Lottery offsets wagering weakness for Tabcorp in FY results
Australia’s Tabcorp has reported revenue of AUD$5.5bn (£3.08bn/€3.32bn/$3.71bn) for its financial year ended 30 June, 2019, strong growth in lottery revenue offsetting a decline in revenue from its Wagering & Media division over the year.
On a pro-forma basis, looking at the combined results of Tabcorp and Tatts for the prior year, revenue was up 8.7% year-on-year. From the date of the closing of the Tatts acquisition on 14 December 2017, and with Tabcorp’s 2017-18 results restated to reflect the discontinuation of the Sun Bets joint venture, revenue was up 45.9%.
The majority of revenue came from Tabcorp’s Lotteries and Keno division, which accounted for $2.9bn, or 52.2%, of the group total. This represented a 22.8% year-on-year increase.
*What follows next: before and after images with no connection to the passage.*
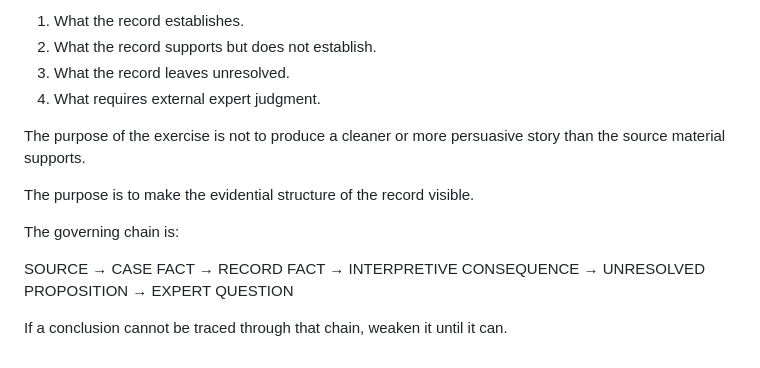
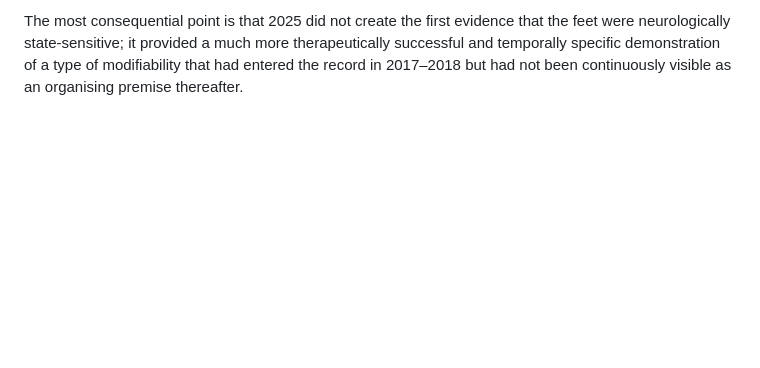
Before and after one commit to TitanicParker/once, a Markdown page: README.md, the part around one of its changes. Drawn GitHub-style; blank space fills up the shorter version.

```diff
--- a/README.md
+++ b/README.md
@@ -79,19 +17 @@ The final register should therefore distinguish four things:
-1. What the record establishes.
-2. What the record supports but does not establish.
-3. What the record leaves unresolved.
-4. What requires external expert judgment.
-
-The purpose of the exercise is not to produce a cleaner or more persuasive story than the source material supports.
-
-The purpose is to make the evidential structure of the record visible.
-
-The governing chain is:
-
-SOURCE
-→ CASE FACT
-→ RECORD FACT
-→ INTERPRETIVE CONSEQUENCE
-→ UNRESOLVED PROPOSITION
-→ EXPERT QUESTION
-
-If a conclusion cannot be traced through that chain, weaken it until it can.
+The most consequential point is that 2025 did not create the first evidence that the feet were neurologically state-sensitive; it provided a much more therapeutically successful and temporally specific demonstration of a type of modifiability that had entered the record in 2017–2018 but had not been continuously visible as an organising premise thereafter.
```
Also changed, not shown: other parts of README.md (+8 -70 lines).
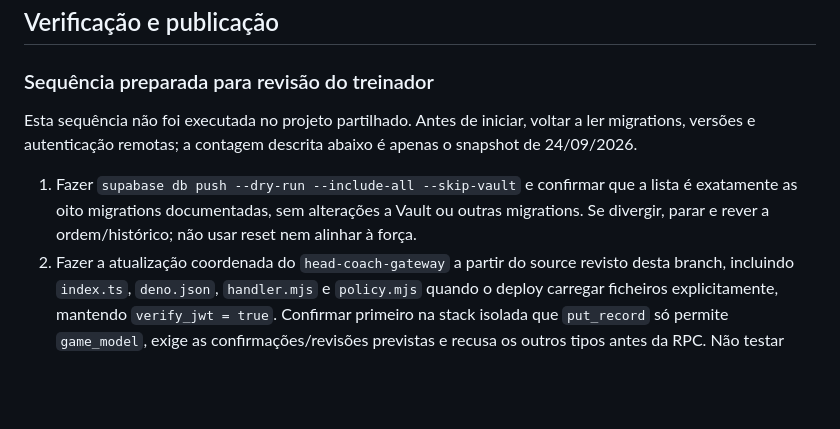
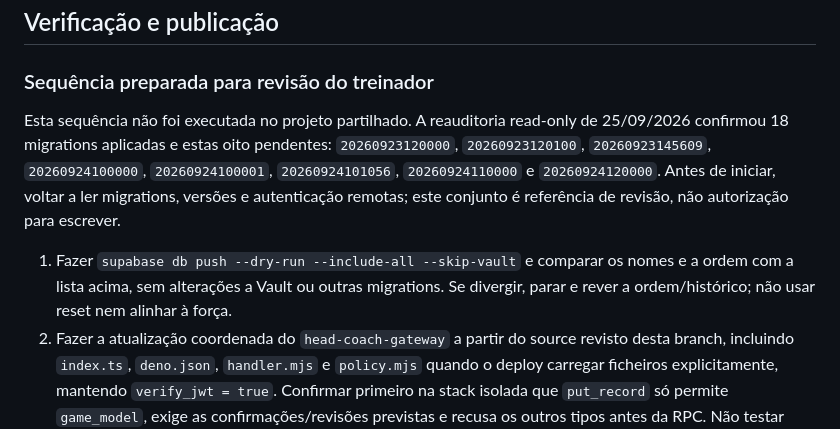
Before and after one commit to cbunny1990/treinador, a Markdown page: docs/team-knowledge-rag.md, the part around the change. GitHub-like rendering; blank space fills up the shorter version.

Commit message:
Refresh RAG release review migration baseline

```diff
--- a/docs/team-knowledge-rag.md
+++ b/docs/team-knowledge-rag.md
@@ -86,9 +86,9 @@ Quando a chave estiver configurada e o MCP executar pesquisa/indexação, os tex
 
 ### Sequência preparada para revisão do treinador
 
-Esta sequência não foi executada no projeto partilhado. Antes de iniciar, voltar a ler migrations, versões e autenticação remotas; a contagem descrita abaixo é apenas o snapshot de 24/09/2026.
+Esta sequência não foi executada no projeto partilhado. A reauditoria read-only de 25/09/2026 confirmou 18 migrations aplicadas e estas oito pendentes: `20260923120000`, `20260923120100`, `20260923145609`, `20260924100000`, `20260924100001`, `20260924101056`, `20260924110000` e `20260924120000`. Antes de iniciar, voltar a ler migrations, versões e autenticação remotas; este conjunto é referência de revisão, não autorização para escrever.
 
-1. Fazer `supabase db push --dry-run --include-all --skip-vault` e confirmar que a lista é exatamente as oito migrations documentadas, sem alterações a Vault ou outras migrations. Se divergir, parar e rever a ordem/histórico; não usar reset nem alinhar à força.
+1. Fazer `supabase db push --dry-run --include-all --skip-vault` e comparar os nomes e a ordem com a lista acima, sem alterações a Vault ou outras migrations. Se divergir, parar e rever a ordem/histórico; não usar reset nem alinhar à força.
 2. Fazer a atualização coordenada do `head-coach-gateway` a partir do source revisto desta branch, incluindo `index.ts`, `deno.json`, `handler.mjs` e `policy.mjs` quando o deploy carregar ficheiros explicitamente, mantendo `verify_jwt = true`. Confirmar primeiro na stack isolada que `put_record` só permite `game_model`, exige as confirmações/revisões previstas e recusa os outros tipos antes da RPC. Não testar escritas criando dados na equipa real.
 3. Só após rever o dry-run e obter autorização explícita para a alteração remota, aplicar as oito migrations com `--include-all --skip-vault`. Confirmar as 26 versões aplicadas, extensão `vector` instalada em `extensions`, lint de `public,private`, RLS sem grants de cliente nas tabelas RAG e privilégios das RPCs limitados a `service_role`.
 4. Publicar `vision-coach-mcp` desta branch com todos os módulos relativos e manter `verify_jwt = false`, pois usa autenticação própria por token de conector. Confirmar versão, lista de ferramentas, scopes, autenticação, operações sem escrita e respostas de dados insuficientes. Não anunciar RAG ativo se o provider continuar desligado.
```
Powerball proved the standout performer, accounting for 28% of the division’s revenue, with the game benefitting from product improvements to increase jackpots.
“We have been focused on driving sustainable growth through investments in our digital and retail channels, as well as game innovation,” Tabcorp chief executive and managing director David Attenborough said. “The new Powerball game reinvigorated the Australian lottery market, delivering bigger jackpots more often.”
This resulted in increased cross-sell to other games, such as the Monday and Wednesday lotto draws (27% of revenue, with Saturday Lotto draws) and Set for Live (8% of revenue).
Digital revenue was up 73.5% year-on-year, and now accounts for 23.5% of lottery revenue, while active registered players increased 22.2% to 3.3m over the year.
The Wagering and Media division, however, endured a difficult year. Pro-forma revenue fell 3.6% year-on-year to $2.3bn. When the Victorian racing industry’s share from its joint venture with Tabcorp was factored in, revenue amounted to $2.4bn, down 4.4% year-on-year.
Wagering and Media turnover for the year fell 1.2% to $16.1bn, with declines in stakes through retail and call centres offset by a 7.7% rise in digital turnover to $6.8bn. Digital now accounts for 44.6% of TAB revenue.
UBet, the wagering business acquired through the Tatts merger, struggled most, with revenue down 7.2% to $517.1m, though Tabcorp noted that it this decline had slowed following the acquisition. UBet still remains a retail-first business, with digital betting only accounting for 34.1% of revenue.
Attenborough said integrating the legacy TAB and acquired UBet businesses had been the division’s focus in FY19, with UBet expected to be fully aligned with the TAB by the second half of the operator’s 2020 financial year.
The Max gaming services business, meanwhile, saw revenue fall 3.5% to $304.0m. This was blamed on the expiry of contracts in Victoria.
After revenue-related costs were stripped out, Tabcorp’s variable contribution for the year amounted to $2.0bn, up 3.9% year-on-year. A marginal rise in operating costs to $914.5m left earnings before interest, tax, depreciation and amortisation of $1.1bn, up 7.6% on a pro-forma basis.
Attenborough noted that the integration programme to combine the Tabcorp and Tatts businesses had delivered EBITDA synergies of $64m over the year. This was ahead of the mid-year target of $55m, leaving the operator on track to realise between $130m and $145m in synergies by FY21.
Once depreciation and amortisation of $304.1m was stripped out, earnings before interest and tax were up 9.3% year-on-year at $760.6m. Net profit for the year leapt to $362.5m once interest expenses, taxes and significant items - including Sun Bets - were factored in.